Savage sets up two plot strands. In one, Kieran (a taunting, jousting Aymen Hamdouchi) and his partner in crime, Jason (Jason Maza), use an “American Psycho”-esque worship of labels and wealth indicators to size up people they can mug, their crimes motivated by fierce resentment. Robbing and lying is both the way they live and their own private high.
They’re contrasted with wealthy married couple Gerald (shiny-suited Rupert Evans) and Amanda (Louise Delamere), whose behavior is too predictably chilly. Amanda is pregnant and, in a succession of increasingly awkward short scenes, is beginning to question their morality. Gerald patronizes her with vacation offers while devoting far more attention to an investment deal he’s about to make that will net them £12 million (roughly $19 million).
From the moment that Ed Clarke’s taut, haunting string score booms out of the darkness, it’s horribly clear that these strands will mesh in an unhappy way. But with both sides of the equation riskily schematic, even the skilled actors cannot sufficiently energize the overextended silences in the text. Savage and his design team create an air of sickening inevitability, but it’s too repetitive and unleavened to deliver truly satisfying tension.
Halfway through, Savage reveals another side to his dramaturgy with a series of unexpected confrontations. Initially welcome though his social conscience is, the play degenerates into a series of lessons to be taught, and its ideological points are not backed up by convincing character development. Isolated moments in which characters examine the errors of their ways sit uneasily with the long-winded naturalism that led them (and the audience) to this position.
Legit directors who move into movies often fall so dangerously in love with closeups that the actors become overstretched.

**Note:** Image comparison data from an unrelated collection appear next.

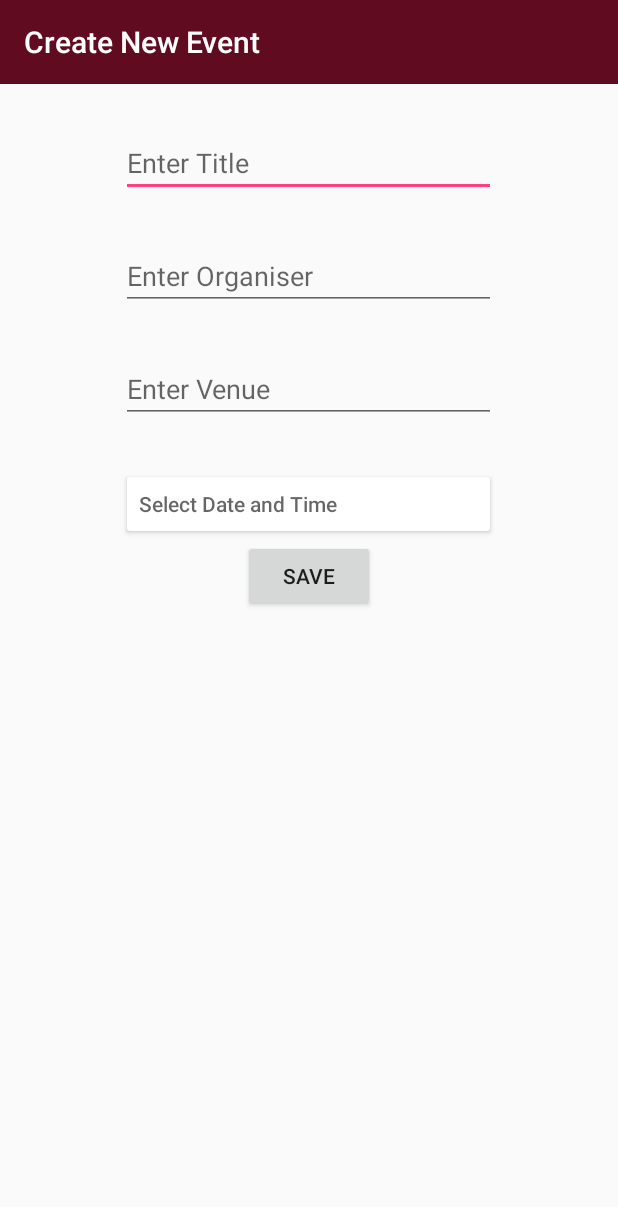
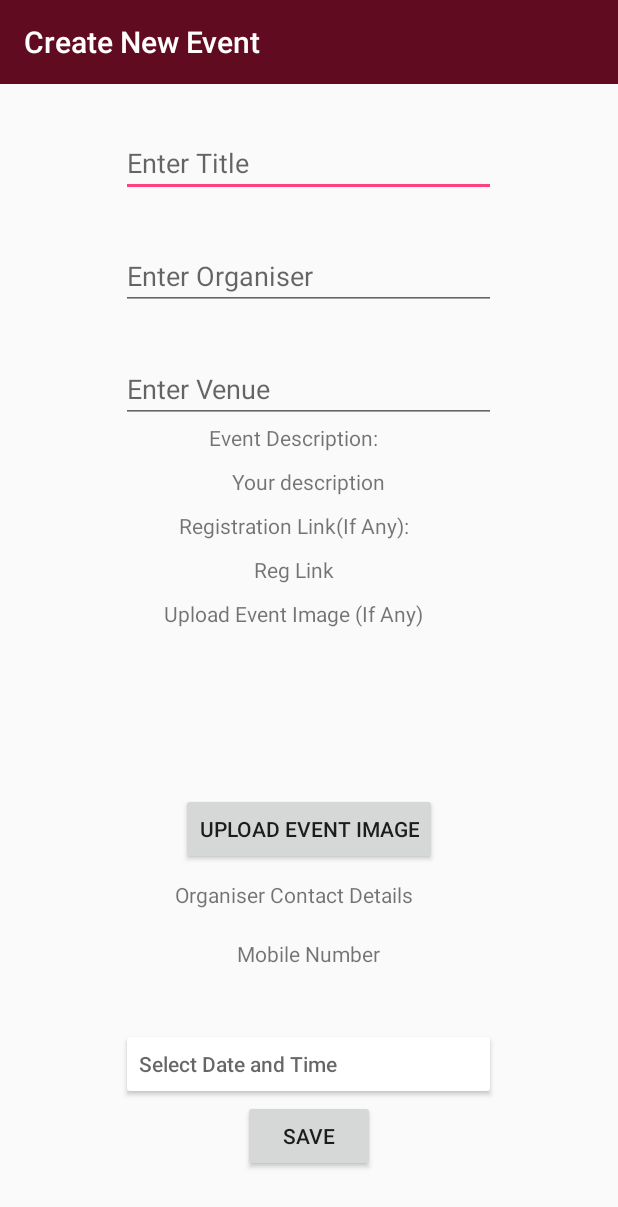
Before and after one commit to Prashant-123/SSCBS, an Android app: the CreateEvent screen opened directly, with no data from a screen before it, on a phone screen of 412 x 824 dp. Shown: the top 1207 px of the screen. Run offline under Robolectric (Android 15) with nearby library versions, the light colour scheme and no system bars; our stand-ins replace Firebase (no records; nobody signed in at launch, a user with empty details on screens opened directly).

Commit message:
Events Activity Modified

```diff
--- a/app/src/main/res/layout/activity_create_event.xml
+++ b/app/src/main/res/layout/activity_create_event.xml
@@ -1,10 +1,14 @@
 <?xml version="1.0" encoding="utf-8"?>
-<LinearLayout xmlns:android="http://schemas.android.com/apk/res/android"
+<ScrollView xmlns:android="http://schemas.android.com/apk/res/android"
     xmlns:app="http://schemas.android.com/apk/res-auto"
+    xmlns:tools="http://schemas.android.com/tools"
     android:orientation="vertical"
     android:layout_width="match_parent"
     android:layout_height="match_parent">
-
+<LinearLayout
+    android:layout_width="match_parent"
+    android:layout_height="match_parent"
+    android:orientation="vertical">
     <android.support.v7.widget.Toolbar
         android:id="@+id/toolbar_create"
         android:layout_width="match_parent"
@@ -29,6 +33,8 @@
         android:hint="Enter Organiser"
         android:layout_gravity="center"/>
 
+
+
     <EditText
         android:layout_width="250dp"
         android:layout_height="wrap_content"
@@ -37,6 +43,91 @@
         android:hint="Enter Venue"
         android:layout_gravity="center"/>
 
+
+    <LinearLayout
+        android:layout_width="match_parent"
+        android:layout_height="wrap_content"
+        android:layout_gravity="center"
+        android:orientation="vertical">
+
+        <TextView
+            android:id="@+id/desTitle"
+            android:layout_width="wrap_content"
+            android:layout_height="wrap_content"
+            android:layout_gravity="center"
+            android:layout_marginRight="10dp"
+            android:text="Event Description:" />
+
+        <TextView
+            android:id="@+id/eventDescription"
+            android:layout_width="250dp"
+            android:layout_height="wrap_content"
+            android:layout_gravity="center"
+            android:layout_marginTop="10dp"
+            android:gravity="center"
+            android:text="Your description"
+
+            />
+
+        <TextView
+            android:id="@+id/registrationTitle"
+            android:layout_width="wrap_content"
+            android:layout_height="wrap_content"
+            android:layout_gravity="center"
+            android:layout_marginRight="10dp"
+            android:layout_marginTop="10dp"
+            android:text="Registration Link(If Any):" />
+
+        <TextView
+            android:id="@+id/registrationLink"
+            android:layout_width="wrap_content"
+            android:layout_height="wrap_content"
+            android:layout_gravity="center"
+            android:layout_marginRight="10dp"
+            android:layout_marginTop="10dp"
+            android:text="Reg Link" />
+
+        <TextView
+            android:id="@+id/imageTitle"
+            android:layout_width="wrap_content"
+            android:layout_height="wrap_content"
+            android:layout_gravity="center"
+            android:layout_marginRight="10dp"
+            android:layout_marginTop="10dp"
+            android:text="Upload Event Image (If Any)" />
+
+        <ImageView
+            android:id="@+id/newEventImage"
+            android:layout_width="100dp"
+            android:layout_height="100dp"
+            android:layout_gravity="center"
+            android:layout_marginTop="10dp" />
+
+        <Button
+            android:layout_width="wrap_content"
+            android:layout_height="wrap_content"
+            android:layout_gravity="center"
+            android:text="Upload Event Image" />
+
+        <TextView
+            android:id="@+id/ContactTitle"
+            android:layout_width="wrap_content"
+            android:layout_height="wrap_content"
+            android:layout_gravity="center"
+            android:layout_marginRight="10dp"
+            android:layout_marginTop="10dp"
+            android:text="Organiser Contact Details" />
+
+        <TextView
+            android:layout_width="wrap_content"
+            android:layout_height="wrap_content"
+            android:layout_gravity="center"
+            android:layout_marginBottom="10dp"
+            android:layout_marginTop="20dp"
+            android:text="Mobile Number" />
+
+
+    </LinearLayout>
     <Button
         android:layout_width="250dp"
         android:layout_height="wrap_content"
@@ -45,7 +136,8 @@
         android:textAlignment="textStart"
         android:backgroundTint="#FFFFFF"
         android:hint="Select Date and Time"
-        android:layout_gravity="center"/>
+        android:layout_gravity="center"
+        tools:ignore="RtlCompat" />
 
     <Button
         android:layout_width="wrap_content"
@@ -56,3 +148,4 @@
         android:onClick="save"/>
 
 </LinearLayout>
+</ScrollView>
```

Savage has precisely the reverse problem; robbed of closeups, he leaves the actors marooned in the space, without sufficient subtext or developing action to anchor them. There’s enormous sincerity from all the cast members, especially Hamdouchi, who shines in the sequences that require him to display bravado. But the urgency of the argument is undercut by the thinness of the texture.